Work item — Scan the entries below for the word "return", then copy each line that holds it.

(Records from a data collection)

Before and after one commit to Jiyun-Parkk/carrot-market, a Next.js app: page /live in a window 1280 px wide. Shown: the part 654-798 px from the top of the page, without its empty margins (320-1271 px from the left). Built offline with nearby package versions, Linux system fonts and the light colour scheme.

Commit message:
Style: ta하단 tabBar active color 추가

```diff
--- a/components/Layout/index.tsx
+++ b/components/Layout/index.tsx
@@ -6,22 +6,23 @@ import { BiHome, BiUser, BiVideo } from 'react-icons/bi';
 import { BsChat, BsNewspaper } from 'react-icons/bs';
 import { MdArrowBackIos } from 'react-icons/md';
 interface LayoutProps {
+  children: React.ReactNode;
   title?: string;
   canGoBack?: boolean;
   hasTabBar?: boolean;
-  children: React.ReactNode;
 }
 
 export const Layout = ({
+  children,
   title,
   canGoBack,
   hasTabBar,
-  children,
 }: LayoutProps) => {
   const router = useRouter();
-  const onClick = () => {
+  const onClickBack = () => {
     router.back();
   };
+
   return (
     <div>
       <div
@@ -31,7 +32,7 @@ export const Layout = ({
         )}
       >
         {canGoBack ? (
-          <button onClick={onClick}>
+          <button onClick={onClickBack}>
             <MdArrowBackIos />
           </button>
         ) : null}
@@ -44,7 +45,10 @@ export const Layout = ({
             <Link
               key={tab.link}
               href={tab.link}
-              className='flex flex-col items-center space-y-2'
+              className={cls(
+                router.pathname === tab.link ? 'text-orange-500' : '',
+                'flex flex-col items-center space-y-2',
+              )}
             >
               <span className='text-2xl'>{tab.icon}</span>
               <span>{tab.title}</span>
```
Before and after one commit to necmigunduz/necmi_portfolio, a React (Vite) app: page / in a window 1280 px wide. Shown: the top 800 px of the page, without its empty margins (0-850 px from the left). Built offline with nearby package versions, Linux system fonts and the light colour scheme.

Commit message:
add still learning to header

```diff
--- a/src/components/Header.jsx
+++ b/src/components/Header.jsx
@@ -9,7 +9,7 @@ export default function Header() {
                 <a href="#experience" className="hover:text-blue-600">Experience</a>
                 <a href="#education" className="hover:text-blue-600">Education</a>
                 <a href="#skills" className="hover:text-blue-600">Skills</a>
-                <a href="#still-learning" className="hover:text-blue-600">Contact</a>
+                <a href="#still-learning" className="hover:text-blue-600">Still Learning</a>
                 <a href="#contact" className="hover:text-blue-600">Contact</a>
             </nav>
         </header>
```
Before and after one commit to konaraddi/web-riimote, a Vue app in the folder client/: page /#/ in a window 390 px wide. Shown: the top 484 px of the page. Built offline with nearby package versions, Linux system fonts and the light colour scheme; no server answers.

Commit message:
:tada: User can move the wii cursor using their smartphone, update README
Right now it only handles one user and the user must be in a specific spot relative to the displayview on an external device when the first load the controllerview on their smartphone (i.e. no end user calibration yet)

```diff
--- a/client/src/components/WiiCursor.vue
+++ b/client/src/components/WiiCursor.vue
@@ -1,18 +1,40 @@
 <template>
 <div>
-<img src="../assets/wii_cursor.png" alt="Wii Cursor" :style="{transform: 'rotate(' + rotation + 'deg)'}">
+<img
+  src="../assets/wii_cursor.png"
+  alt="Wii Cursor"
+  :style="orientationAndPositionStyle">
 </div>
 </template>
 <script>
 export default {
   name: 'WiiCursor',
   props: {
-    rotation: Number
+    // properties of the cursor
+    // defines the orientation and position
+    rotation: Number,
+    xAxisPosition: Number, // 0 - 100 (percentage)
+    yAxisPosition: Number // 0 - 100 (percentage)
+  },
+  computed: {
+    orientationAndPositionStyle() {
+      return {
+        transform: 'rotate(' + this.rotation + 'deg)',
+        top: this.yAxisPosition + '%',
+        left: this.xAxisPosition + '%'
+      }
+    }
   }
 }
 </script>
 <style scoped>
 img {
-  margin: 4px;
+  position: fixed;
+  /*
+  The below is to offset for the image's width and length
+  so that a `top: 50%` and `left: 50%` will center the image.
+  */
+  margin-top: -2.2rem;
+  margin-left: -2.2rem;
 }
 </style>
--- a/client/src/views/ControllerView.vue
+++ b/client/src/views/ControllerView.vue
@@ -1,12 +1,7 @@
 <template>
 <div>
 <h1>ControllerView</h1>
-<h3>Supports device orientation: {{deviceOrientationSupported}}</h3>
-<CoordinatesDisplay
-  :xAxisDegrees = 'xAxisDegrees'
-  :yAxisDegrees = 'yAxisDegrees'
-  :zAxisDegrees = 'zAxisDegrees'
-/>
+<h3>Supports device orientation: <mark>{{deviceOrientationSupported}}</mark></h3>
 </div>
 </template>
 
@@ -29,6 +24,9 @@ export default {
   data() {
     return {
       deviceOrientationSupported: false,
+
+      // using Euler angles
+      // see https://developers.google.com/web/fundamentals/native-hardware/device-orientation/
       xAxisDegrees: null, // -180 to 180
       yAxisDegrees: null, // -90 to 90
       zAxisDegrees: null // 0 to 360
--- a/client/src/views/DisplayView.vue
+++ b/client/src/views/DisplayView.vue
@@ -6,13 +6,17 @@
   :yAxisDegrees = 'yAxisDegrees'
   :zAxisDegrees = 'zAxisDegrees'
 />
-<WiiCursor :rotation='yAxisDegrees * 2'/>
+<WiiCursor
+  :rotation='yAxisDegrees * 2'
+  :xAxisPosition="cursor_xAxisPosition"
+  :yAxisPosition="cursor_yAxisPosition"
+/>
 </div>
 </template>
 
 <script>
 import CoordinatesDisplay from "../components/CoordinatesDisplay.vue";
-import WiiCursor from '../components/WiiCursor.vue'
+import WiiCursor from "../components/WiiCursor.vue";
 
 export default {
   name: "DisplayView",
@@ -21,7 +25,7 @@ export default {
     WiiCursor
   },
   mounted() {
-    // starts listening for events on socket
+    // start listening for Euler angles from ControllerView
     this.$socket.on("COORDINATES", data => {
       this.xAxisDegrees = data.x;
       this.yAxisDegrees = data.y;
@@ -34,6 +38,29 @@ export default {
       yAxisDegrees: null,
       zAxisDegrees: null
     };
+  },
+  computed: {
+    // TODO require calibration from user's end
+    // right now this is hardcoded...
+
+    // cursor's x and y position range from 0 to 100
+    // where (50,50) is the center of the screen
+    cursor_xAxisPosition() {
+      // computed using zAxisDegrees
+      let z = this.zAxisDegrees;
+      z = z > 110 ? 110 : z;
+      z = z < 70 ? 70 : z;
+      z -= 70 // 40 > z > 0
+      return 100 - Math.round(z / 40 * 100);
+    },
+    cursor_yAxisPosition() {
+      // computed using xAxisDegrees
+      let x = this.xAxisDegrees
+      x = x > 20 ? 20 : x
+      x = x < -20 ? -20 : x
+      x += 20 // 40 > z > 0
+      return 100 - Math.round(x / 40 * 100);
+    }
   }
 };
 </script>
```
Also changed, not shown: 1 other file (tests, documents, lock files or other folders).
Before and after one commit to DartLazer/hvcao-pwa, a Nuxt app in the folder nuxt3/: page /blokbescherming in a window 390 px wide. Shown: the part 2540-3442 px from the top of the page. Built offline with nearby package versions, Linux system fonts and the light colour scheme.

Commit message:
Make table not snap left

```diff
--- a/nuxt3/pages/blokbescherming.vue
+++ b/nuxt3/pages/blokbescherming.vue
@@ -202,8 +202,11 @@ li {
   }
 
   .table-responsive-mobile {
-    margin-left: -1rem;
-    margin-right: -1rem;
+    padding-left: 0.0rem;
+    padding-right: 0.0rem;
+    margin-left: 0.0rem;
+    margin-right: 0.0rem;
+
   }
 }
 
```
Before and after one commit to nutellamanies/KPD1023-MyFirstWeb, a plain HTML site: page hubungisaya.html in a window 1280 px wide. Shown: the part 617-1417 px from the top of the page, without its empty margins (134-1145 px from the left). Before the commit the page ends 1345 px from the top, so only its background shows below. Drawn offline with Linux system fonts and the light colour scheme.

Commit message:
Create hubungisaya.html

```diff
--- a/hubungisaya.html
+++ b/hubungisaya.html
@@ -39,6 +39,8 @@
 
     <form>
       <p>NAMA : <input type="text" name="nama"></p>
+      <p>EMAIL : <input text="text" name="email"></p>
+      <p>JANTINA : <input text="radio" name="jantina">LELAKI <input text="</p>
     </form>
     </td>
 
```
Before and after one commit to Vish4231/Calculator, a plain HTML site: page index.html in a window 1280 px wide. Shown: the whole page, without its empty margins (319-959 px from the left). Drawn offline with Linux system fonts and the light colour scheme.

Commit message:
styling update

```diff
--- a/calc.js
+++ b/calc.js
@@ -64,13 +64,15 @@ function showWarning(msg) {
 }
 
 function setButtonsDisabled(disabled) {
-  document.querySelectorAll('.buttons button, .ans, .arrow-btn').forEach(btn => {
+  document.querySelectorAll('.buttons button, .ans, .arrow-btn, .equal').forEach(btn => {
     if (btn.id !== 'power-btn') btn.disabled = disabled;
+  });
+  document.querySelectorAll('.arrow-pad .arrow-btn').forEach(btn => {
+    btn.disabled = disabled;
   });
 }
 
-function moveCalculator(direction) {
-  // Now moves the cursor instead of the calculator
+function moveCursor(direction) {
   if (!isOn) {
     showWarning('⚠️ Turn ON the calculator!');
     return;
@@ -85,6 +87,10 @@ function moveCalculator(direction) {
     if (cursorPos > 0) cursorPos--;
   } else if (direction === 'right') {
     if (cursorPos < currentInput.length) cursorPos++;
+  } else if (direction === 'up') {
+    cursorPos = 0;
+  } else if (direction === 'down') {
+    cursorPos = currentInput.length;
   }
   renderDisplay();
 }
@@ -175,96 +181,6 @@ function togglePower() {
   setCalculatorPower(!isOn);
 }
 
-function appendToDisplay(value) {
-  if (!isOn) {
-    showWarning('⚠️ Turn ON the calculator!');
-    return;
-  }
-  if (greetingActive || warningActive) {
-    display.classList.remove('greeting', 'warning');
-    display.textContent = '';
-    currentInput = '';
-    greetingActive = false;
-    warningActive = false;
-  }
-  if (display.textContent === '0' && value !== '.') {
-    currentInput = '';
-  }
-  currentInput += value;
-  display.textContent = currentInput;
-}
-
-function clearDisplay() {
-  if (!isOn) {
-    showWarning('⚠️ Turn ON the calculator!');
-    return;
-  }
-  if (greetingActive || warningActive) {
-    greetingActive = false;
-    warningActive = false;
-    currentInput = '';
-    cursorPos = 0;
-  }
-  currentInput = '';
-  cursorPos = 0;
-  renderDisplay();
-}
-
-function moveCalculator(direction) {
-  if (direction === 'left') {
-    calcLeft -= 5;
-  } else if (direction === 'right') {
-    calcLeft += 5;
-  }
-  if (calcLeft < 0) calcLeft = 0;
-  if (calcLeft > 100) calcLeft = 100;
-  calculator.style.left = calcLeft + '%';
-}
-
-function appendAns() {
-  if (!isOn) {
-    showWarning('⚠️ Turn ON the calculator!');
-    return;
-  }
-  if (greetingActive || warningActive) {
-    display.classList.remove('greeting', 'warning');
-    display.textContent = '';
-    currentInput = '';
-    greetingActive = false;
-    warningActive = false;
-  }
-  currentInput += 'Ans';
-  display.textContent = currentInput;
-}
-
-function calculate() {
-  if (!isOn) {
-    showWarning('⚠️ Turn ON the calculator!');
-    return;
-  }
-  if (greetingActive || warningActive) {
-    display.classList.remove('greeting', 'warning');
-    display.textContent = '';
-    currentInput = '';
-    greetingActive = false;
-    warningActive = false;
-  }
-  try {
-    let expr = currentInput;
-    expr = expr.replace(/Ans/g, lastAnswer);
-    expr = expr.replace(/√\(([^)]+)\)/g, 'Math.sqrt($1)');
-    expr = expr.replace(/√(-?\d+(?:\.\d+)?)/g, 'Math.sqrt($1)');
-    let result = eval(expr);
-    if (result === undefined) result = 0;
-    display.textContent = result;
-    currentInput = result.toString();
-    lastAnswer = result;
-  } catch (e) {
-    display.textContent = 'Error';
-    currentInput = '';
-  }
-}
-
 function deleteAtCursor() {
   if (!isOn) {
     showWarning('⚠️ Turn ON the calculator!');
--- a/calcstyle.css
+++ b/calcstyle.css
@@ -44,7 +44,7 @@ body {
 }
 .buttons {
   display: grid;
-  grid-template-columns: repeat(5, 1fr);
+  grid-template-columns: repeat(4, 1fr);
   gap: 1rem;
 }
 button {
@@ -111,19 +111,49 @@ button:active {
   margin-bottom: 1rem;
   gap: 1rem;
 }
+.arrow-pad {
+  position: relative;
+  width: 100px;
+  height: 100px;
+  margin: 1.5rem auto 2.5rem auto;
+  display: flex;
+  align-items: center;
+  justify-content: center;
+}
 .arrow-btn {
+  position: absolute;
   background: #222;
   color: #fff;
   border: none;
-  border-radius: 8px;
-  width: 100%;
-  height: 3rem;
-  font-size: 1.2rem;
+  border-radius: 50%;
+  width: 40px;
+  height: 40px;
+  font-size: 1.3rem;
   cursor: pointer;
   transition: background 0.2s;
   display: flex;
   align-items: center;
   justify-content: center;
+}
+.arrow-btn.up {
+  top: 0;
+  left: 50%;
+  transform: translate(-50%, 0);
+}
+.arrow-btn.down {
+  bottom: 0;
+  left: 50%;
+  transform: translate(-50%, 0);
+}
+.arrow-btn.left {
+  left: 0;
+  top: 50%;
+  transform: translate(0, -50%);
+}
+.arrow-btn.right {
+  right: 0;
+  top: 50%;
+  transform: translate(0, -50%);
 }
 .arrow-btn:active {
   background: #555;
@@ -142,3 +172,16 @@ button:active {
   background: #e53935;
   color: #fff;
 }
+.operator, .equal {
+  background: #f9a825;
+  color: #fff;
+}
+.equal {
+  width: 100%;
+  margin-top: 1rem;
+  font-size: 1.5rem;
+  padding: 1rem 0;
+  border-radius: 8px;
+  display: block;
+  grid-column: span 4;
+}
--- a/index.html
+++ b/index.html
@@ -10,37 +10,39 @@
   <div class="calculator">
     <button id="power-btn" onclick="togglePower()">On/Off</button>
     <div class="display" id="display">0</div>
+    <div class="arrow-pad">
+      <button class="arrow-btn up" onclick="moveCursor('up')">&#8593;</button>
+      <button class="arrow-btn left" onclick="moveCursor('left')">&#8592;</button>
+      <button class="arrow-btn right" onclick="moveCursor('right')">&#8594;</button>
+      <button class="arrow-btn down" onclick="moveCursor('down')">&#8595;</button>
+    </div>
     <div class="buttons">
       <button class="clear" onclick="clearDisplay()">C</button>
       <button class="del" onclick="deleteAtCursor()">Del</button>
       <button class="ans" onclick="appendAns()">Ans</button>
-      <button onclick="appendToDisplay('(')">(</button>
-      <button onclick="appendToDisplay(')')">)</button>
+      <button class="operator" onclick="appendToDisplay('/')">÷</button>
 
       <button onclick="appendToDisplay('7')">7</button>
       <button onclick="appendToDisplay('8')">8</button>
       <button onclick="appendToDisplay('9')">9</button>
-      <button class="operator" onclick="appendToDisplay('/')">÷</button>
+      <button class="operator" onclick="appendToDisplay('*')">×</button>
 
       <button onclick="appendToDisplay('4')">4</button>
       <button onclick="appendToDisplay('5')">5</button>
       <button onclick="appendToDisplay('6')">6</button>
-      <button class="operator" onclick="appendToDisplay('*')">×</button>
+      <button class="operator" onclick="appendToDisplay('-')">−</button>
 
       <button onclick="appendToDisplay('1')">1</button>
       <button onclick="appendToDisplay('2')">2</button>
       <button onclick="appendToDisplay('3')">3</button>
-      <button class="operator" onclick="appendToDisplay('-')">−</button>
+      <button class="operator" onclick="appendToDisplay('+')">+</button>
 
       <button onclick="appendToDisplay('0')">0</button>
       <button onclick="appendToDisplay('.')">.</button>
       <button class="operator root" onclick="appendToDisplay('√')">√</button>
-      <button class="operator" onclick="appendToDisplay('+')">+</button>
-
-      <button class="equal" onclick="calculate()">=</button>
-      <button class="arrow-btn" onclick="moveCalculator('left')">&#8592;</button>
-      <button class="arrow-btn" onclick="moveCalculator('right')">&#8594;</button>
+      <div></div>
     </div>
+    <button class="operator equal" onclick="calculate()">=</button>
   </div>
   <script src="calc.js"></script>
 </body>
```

Response box —
   return (
+      return {
     return {
+      return 100 - Math.round(z / 40 * 100);
+      return 100 - Math.round(x / 40 * 100);
     return;
-    return;
-    return;
-    return;
-    return;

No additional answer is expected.